New Michigan law targets bad drivers

| 8/18/2003

Michigan’s habitually bad drivers could pay up to $1,000 a year to keep their driving privileges under a bill signed into law Aug. 12.

The new law is intended to crack down on repeat driving offenders and increase revenue for the state, The Detroit News reported.

“Drunk driving, reckless driving and road rage-related incidents have made Michigan’s roads and highways more dangerous than ever,” the bill’s sponsor, Sen. Jud Gilbert, R-Algonac, said in a recent statement. “The time has come for us to send a serious message to those drivers who threaten the greater public’s safety with their reckless behavior behind the wheel.”

SB509 puts a $100 yearly fee on people who rack up seven or more points on their driver’s license within two years. Drivers with more points will be charged $50 per point.
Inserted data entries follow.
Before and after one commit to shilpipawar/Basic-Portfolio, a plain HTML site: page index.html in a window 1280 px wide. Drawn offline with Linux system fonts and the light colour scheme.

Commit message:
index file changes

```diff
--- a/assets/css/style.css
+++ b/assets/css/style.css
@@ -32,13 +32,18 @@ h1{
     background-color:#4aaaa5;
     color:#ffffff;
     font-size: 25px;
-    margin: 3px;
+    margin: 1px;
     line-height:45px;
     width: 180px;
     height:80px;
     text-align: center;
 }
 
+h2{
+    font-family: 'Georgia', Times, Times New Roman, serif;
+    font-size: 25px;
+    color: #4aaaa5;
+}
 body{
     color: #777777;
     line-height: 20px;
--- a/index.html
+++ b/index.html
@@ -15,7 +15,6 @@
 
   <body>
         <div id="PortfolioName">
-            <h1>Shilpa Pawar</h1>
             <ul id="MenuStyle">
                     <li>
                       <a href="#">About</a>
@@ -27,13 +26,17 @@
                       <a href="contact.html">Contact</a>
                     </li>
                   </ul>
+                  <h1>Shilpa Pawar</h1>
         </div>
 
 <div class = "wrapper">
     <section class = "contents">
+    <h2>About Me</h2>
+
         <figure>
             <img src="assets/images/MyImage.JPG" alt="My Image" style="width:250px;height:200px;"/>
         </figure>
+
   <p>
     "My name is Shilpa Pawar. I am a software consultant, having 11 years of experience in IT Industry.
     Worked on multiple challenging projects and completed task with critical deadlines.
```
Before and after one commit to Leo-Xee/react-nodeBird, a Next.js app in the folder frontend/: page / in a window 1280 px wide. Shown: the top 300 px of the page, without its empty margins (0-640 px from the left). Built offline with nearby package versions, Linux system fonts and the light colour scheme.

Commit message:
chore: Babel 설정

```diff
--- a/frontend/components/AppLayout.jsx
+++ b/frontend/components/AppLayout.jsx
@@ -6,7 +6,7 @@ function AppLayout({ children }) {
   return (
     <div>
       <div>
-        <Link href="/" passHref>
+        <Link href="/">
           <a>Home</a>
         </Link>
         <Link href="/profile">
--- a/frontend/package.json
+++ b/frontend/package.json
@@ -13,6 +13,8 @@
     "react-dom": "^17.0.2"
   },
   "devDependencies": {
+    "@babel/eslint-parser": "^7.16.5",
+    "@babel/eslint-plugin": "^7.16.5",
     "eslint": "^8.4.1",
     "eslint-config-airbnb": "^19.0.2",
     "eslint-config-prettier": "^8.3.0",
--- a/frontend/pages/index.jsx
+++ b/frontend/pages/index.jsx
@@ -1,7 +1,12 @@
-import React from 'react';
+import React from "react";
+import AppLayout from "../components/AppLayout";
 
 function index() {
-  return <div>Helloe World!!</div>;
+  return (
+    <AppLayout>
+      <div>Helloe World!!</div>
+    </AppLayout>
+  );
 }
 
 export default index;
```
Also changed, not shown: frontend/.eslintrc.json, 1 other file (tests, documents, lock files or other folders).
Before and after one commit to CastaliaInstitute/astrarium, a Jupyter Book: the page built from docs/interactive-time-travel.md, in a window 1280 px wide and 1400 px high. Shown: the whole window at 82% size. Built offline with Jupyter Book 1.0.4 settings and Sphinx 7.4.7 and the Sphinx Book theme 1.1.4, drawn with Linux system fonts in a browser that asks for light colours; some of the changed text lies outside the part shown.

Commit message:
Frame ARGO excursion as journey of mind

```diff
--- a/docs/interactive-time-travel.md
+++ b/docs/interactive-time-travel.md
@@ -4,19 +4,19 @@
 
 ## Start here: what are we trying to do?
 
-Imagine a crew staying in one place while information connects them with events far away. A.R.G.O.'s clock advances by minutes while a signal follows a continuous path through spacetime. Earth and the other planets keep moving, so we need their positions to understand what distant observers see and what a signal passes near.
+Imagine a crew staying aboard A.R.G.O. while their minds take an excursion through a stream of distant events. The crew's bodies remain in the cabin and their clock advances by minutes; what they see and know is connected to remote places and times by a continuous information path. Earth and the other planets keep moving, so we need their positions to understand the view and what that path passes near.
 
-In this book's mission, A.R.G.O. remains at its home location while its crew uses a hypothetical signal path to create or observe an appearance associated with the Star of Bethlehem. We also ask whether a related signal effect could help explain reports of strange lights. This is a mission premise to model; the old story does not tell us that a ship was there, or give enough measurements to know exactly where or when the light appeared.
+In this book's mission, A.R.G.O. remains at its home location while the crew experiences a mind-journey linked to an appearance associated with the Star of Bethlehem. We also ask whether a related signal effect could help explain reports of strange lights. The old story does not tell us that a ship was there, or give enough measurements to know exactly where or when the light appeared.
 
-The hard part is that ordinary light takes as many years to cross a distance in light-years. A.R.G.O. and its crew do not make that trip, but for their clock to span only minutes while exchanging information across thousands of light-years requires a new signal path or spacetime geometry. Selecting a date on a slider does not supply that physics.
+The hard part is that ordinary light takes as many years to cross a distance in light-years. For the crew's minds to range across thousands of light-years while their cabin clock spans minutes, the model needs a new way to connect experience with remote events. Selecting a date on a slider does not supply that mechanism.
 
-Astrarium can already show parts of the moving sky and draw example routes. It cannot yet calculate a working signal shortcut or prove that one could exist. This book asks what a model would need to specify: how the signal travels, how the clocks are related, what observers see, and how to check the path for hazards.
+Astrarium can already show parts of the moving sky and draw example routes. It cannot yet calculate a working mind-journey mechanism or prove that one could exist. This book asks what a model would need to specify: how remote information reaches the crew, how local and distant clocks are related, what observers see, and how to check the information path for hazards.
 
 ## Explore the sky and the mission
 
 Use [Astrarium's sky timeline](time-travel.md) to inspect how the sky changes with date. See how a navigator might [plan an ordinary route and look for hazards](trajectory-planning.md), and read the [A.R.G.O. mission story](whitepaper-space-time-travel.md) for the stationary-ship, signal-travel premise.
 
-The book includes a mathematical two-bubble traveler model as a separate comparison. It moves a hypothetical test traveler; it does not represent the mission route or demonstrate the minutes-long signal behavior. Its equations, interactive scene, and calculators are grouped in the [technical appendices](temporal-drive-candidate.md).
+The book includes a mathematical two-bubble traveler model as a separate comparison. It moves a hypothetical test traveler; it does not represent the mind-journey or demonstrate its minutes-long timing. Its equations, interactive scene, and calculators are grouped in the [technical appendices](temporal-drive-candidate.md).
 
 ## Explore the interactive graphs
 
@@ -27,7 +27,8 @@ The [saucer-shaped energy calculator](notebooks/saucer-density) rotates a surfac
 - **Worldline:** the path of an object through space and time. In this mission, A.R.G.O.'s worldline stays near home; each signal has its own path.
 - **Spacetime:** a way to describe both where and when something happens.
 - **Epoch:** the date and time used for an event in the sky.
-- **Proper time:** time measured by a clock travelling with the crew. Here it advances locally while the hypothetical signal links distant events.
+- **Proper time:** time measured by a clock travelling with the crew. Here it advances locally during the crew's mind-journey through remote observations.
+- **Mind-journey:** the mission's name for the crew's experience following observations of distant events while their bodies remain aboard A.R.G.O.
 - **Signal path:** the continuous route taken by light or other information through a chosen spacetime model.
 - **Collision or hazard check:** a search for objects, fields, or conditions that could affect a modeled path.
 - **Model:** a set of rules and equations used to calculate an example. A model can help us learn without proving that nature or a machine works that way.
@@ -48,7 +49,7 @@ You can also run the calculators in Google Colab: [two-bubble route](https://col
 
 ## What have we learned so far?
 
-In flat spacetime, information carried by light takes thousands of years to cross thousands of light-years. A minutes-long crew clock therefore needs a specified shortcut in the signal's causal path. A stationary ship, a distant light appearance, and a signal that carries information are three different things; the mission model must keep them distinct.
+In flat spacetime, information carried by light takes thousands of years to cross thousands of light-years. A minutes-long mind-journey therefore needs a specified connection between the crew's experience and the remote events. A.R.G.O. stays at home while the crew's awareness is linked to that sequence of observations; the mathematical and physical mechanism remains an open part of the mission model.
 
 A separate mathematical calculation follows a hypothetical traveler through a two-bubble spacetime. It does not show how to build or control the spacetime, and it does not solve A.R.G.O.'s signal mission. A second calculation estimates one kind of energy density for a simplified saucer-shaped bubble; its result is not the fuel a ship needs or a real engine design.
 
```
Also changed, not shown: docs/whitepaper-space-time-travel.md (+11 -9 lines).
Those convicted of more serious crimes, such as reckless driving or drunken driving, could face fees between $500 and $1,000.

The fees are expected to generate as much as $75 million a year for the state, the newspaper reported. Only points accumulated after the law takes effect Oct. 1 would be subject to the fees.